►

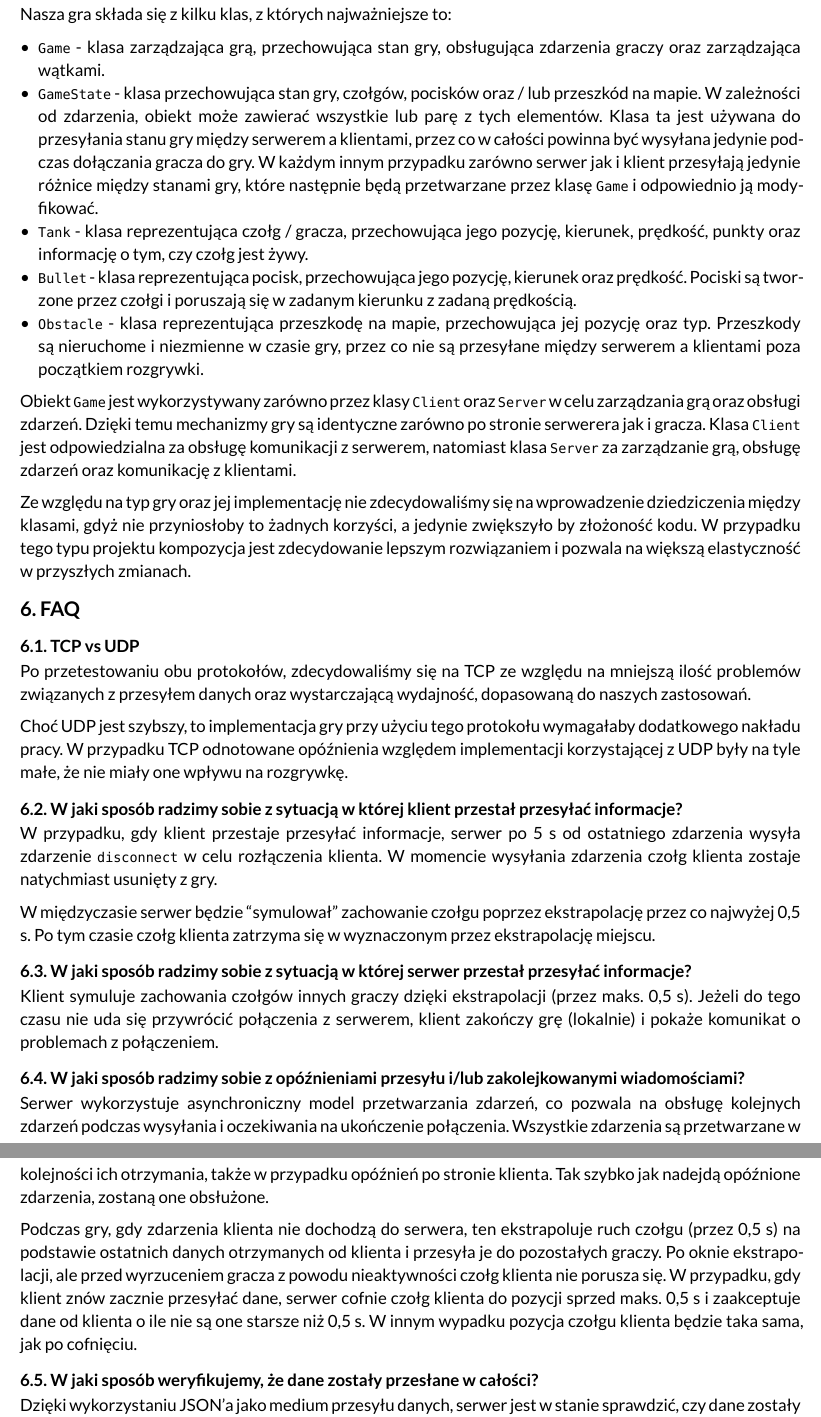
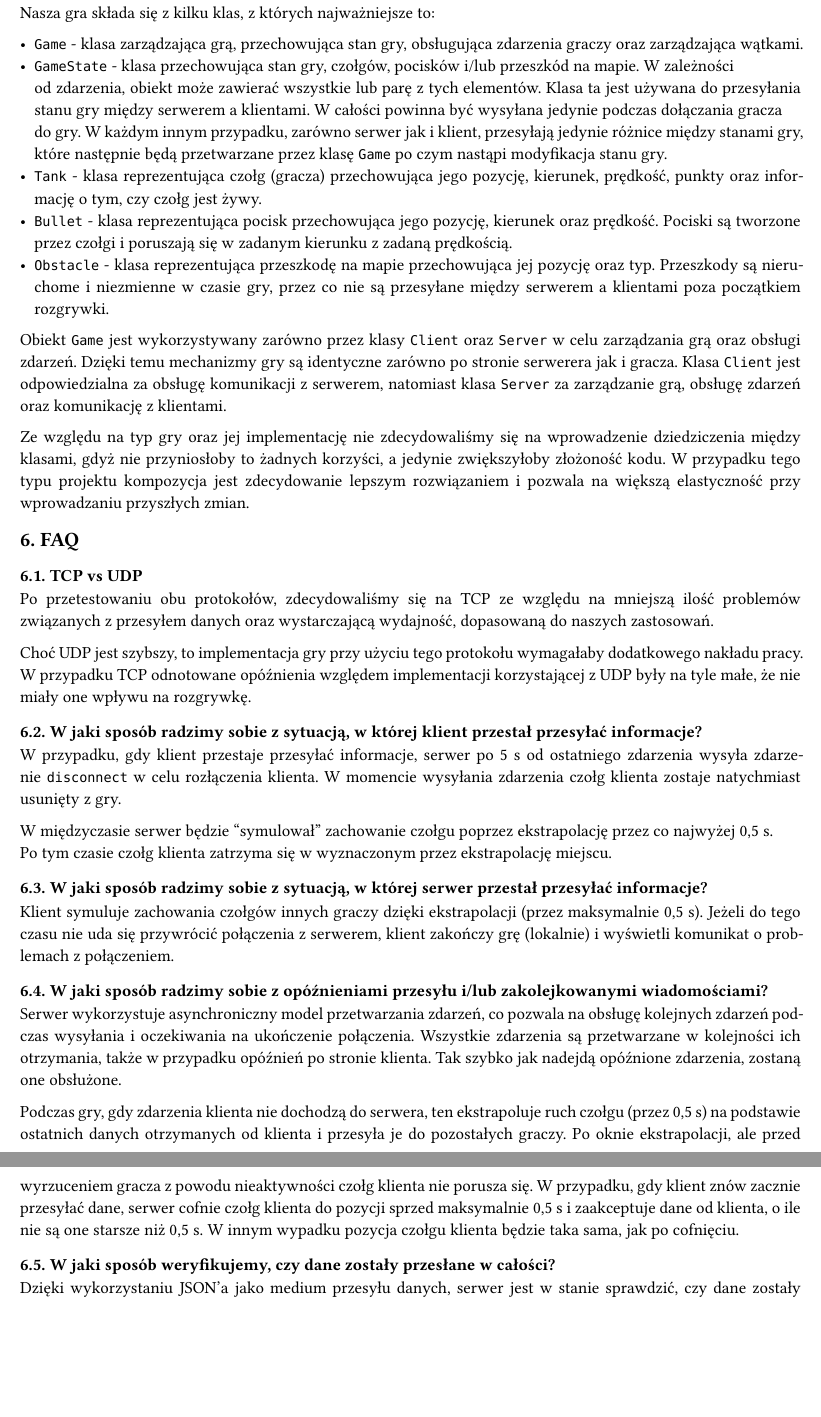
Before and after one commit to KanarekLife/DistributedComputing, a Typst document (Project01/main.typ): two parts of pages 7 and 8 of 8, joined at a grey line, cut so that both start at the same text, the shorter picture padded with empty space. The pictures show the PDF file Project01/main.pdf that the author committed with the source.

Commit message:
Small changes to the text, mostly corrections necessary to remove orphans (sierotki). Punctuation changes

```diff
--- a/Project01/main.typ
+++ b/Project01/main.typ
@@ -234,9 +234,14 @@ Kolejnym elementem krytycznym jest obsługa zdarzeń. W celu zapewnienia spójno
   caption: "Diagram klas."
 )
 
+#pagebreak()
+
 === 5.1. Opis klas
 
 Nasza gra składa się z kilku klas, z których najważniejsze to:
 
 - `Game` - klasa zarządzająca grą, przechowująca stan gry, obsługująca zdarzenia graczy oraz zarządzająca wątkami.
-- `GameState` - klasa przechowująca stan gry, czołgów, pocisków oraz / lub przeszkód na mapie. W zależności od zdarzenia, obiekt może zawierać wszystkie lub parę z tych elementów. Klasa ta jest używana do przesyłania stanu gry między serwerem a klientami, przez co w całości powinna być wysyłana jedynie podczas dołączania gracza do gry. W każdym innym przypadku zarówno serwer jak i klient przesyłają jedynie różnice między stanami gry, które następnie będą przetwarzane przez klasę `Game` i odpowiednio ją modyfikować.
+- `GameState` - klasa przechowująca stan gry, czołgów, pocisków i/lub przeszkód na mapie. W zależności \ od zdarzenia, obiekt może zawierać wszystkie lub parę z tych elementów. Klasa ta jest używana do przesyłania stanu gry między serwerem a klientami. W całości powinna być wysyłana jedynie podczas dołączania gracza \ do gry. W każdym innym przypadku, zarówno serwer jak i klient, przesyłają jedynie różnice między stanami gry, które następnie będą przetwarzane przez klasę `Game` po czym nastąpi modyfikacja stanu gry.
+- `Tank` - klasa reprezentująca czołg (gracza) przechowująca jego pozycję, kierunek, prędkość, punkty oraz informację o tym, czy czołg jest żywy.
+- `Bullet` - klasa reprezentująca pocisk przechowująca jego pozycję, kierunek oraz prędkość. Pociski są tworzone przez czołgi i poruszają się w zadanym kierunku z zadaną prędkością.
+- `Obstacle` - klasa reprezentująca przeszkodę na mapie przechowująca jej pozycję oraz typ. Przeszkody są nieruchome i niezmienne w czasie gry, przez co nie są przesyłane między serwerem a klientami poza początkiem rozgrywki.
@@ -246,7 +248,7 @@ Nasza gra składa się z kilku klas, z których najważniejsze to:
 
 Obiekt `Game` jest wykorzystywany zarówno przez klasy `Client` oraz `Server` w celu zarządzania grą oraz obsługi zdarzeń. Dzięki temu mechanizmy gry są identyczne zarówno po stronie serwerera jak i gracza. Klasa `Client` jest odpowiedzialna za obsługę komunikacji z serwerem, natomiast klasa `Server` za zarządzanie grą, obsługę zdarzeń oraz komunikację z klientami.
 
-Ze względu na typ gry oraz jej implementację nie zdecydowaliśmy się na wprowadzenie dziedziczenia między klasami, gdyż nie przyniosłoby to żadnych korzyści, a jedynie zwiększyło by złożoność kodu. W przypadku tego typu projektu kompozycja jest zdecydowanie lepszym rozwiązaniem i pozwala na większą elastyczność w przyszłych zmianach.
+Ze względu na typ gry oraz jej implementację nie zdecydowaliśmy się na wprowadzenie dziedziczenia między klasami, gdyż nie przyniosłoby to żadnych korzyści, a jedynie zwiększyłoby złożoność kodu. W przypadku tego typu projektu kompozycja jest zdecydowanie lepszym rozwiązaniem i pozwala na większą elastyczność przy wprowadzaniu przyszłych zmian.
 
 == 6. FAQ
 
@@ -256,27 +258,27 @@ Po przetestowaniu obu protokołów, zdecydowaliśmy się na TCP ze względu na m
 
 Choć UDP jest szybszy, to implementacja gry przy użyciu tego  protokołu wymagałaby dodatkowego nakładu pracy. W przypadku TCP odnotowane opóźnienia względem implementacji korzystającej z UDP były na tyle małe, że nie miały one wpływu na rozgrywkę.
 
-=== 6.2. W jaki sposób radzimy sobie z sytuacją w której klient przestał przesyłać informacje?
+=== 6.2. W jaki sposób radzimy sobie z sytuacją, w której klient przestał przesyłać informacje?
 
 W przypadku, gdy klient przestaje przesyłać informacje, serwer po 5 s od ostatniego zdarzenia wysyła zdarzenie `disconnect` w celu rozłączenia klienta. W momencie wysyłania zdarzenia czołg klienta zostaje natychmiast usunięty z gry.
 
-W międzyczasie serwer będzie "symulował" zachowanie czołgu poprzez ekstrapolację przez co najwyżej 0,5 s. Po tym czasie czołg klienta zatrzyma się w wyznaczonym przez ekstrapolację miejscu.
+W międzyczasie serwer będzie "symulował" zachowanie czołgu poprzez ekstrapolację przez co najwyżej 0,5 s. \ Po tym czasie czołg klienta zatrzyma się w wyznaczonym przez ekstrapolację miejscu.
 
-=== 6.3. W jaki sposób radzimy sobie z sytuacją w której serwer przestał przesyłać informacje?
+=== 6.3. W jaki sposób radzimy sobie z sytuacją, w której serwer przestał przesyłać informacje?
 
-Klient symuluje zachowania czołgów innych graczy dzięki ekstrapolacji (przez maks. 0,5 s). Jeżeli do tego czasu nie uda się przywrócić połączenia z serwerem, klient zakończy grę (lokalnie) i pokaże komunikat o problemach z połączeniem.
+Klient symuluje zachowania czołgów innych graczy dzięki ekstrapolacji (przez maksymalnie 0,5 s). Jeżeli do tego czasu nie uda się przywrócić połączenia z serwerem, klient zakończy grę (lokalnie) i wyświetli komunikat o problemach z połączeniem.
 
 === 6.4. W jaki sposób radzimy sobie z opóźnieniami przesyłu i/lub zakolejkowanymi wiadomościami?
 
 Serwer wykorzystuje asynchroniczny model przetwarzania zdarzeń, co pozwala na obsługę kolejnych zdarzeń podczas wysyłania i oczekiwania na ukończenie połączenia. Wszystkie zdarzenia są przetwarzane w kolejności ich otrzymania, także w przypadku opóźnień po stronie klienta. Tak szybko jak nadejdą opóźnione zdarzenia, zostaną one obsłużone.
 
-Podczas gry, gdy zdarzenia klienta nie dochodzą do serwera, ten ekstrapoluje ruch czołgu (przez 0,5 s) na podstawie ostatnich danych otrzymanych od klienta i przesyła je do pozostałych graczy. Po oknie ekstrapolacji, ale przed wyrzuceniem gracza z powodu nieaktywności czołg klienta nie porusza się. W przypadku, gdy klient znów zacznie przesyłać dane, serwer cofnie czołg klienta do pozycji sprzed maks. 0,5 s i zaakceptuje dane od klienta o ile nie są one starsze niż 0,5 s. W innym wypadku pozycja czołgu klienta będzie taka sama, jak po cofnięciu.
+Podczas gry, gdy zdarzenia klienta nie dochodzą do serwera, ten ekstrapoluje ruch czołgu (przez 0,5 s) na podstawie ostatnich danych otrzymanych od klienta i przesyła je do pozostałych graczy. Po oknie ekstrapolacji, ale przed wyrzuceniem gracza z powodu nieaktywności czołg klienta nie porusza się. W przypadku, gdy klient znów zacznie przesyłać dane, serwer cofnie czołg klienta do pozycji sprzed maksymalnie 0,5 s i zaakceptuje dane od klienta, o ile nie są one starsze niż 0,5 s. W innym wypadku pozycja czołgu klienta będzie taka sama, jak po cofnięciu.
 
-=== 6.5. W jaki sposób weryfikujemy, że dane zostały przesłane w całości?
+=== 6.5. W jaki sposób weryfikujemy, czy dane zostały przesłane w całości?
 
 Dzięki wykorzystaniu JSON'a jako medium przesyłu danych, serwer jest w stanie sprawdzić, czy dane zostały przesłane w całości. W przypadku błędu przesyłu danych serwer odrzuca zdarzenie i oczekuje na kolejne. Każda wiadomość musi być zakończona znakiem `NULL` w celu odseparowania poszczególnych JSON'ów.
 
-=== 6.6. W jaki sposób radzimy sobie z sytuacją gdy pakiet "zagubi się" i nie dotrze poprawnie do/z serwera?
+=== 6.6. W jaki sposób radzimy sobie z sytuacją, gdy pakiet "zagubi się" i nie dotrze poprawnie do/z serwera?
 
 TCP zapewnia, że dane zostaną dostarczone w całości i w odpowiedniej kolejności. W przypadku, gdy pakiet zostanie "zagubiony", TCP ponownie wyśle dane. W przypadku, gdy pakiet nie dotrze do serwera, klient ponownie wyśle dane.
 
```
Also changed, not shown: Project01/main.pdf, Project01/main.typ (15 more changed lines).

◄

[Assigned task] Supply the count of lines in the entries that include "serwera", and no other text.

[Answer box] 5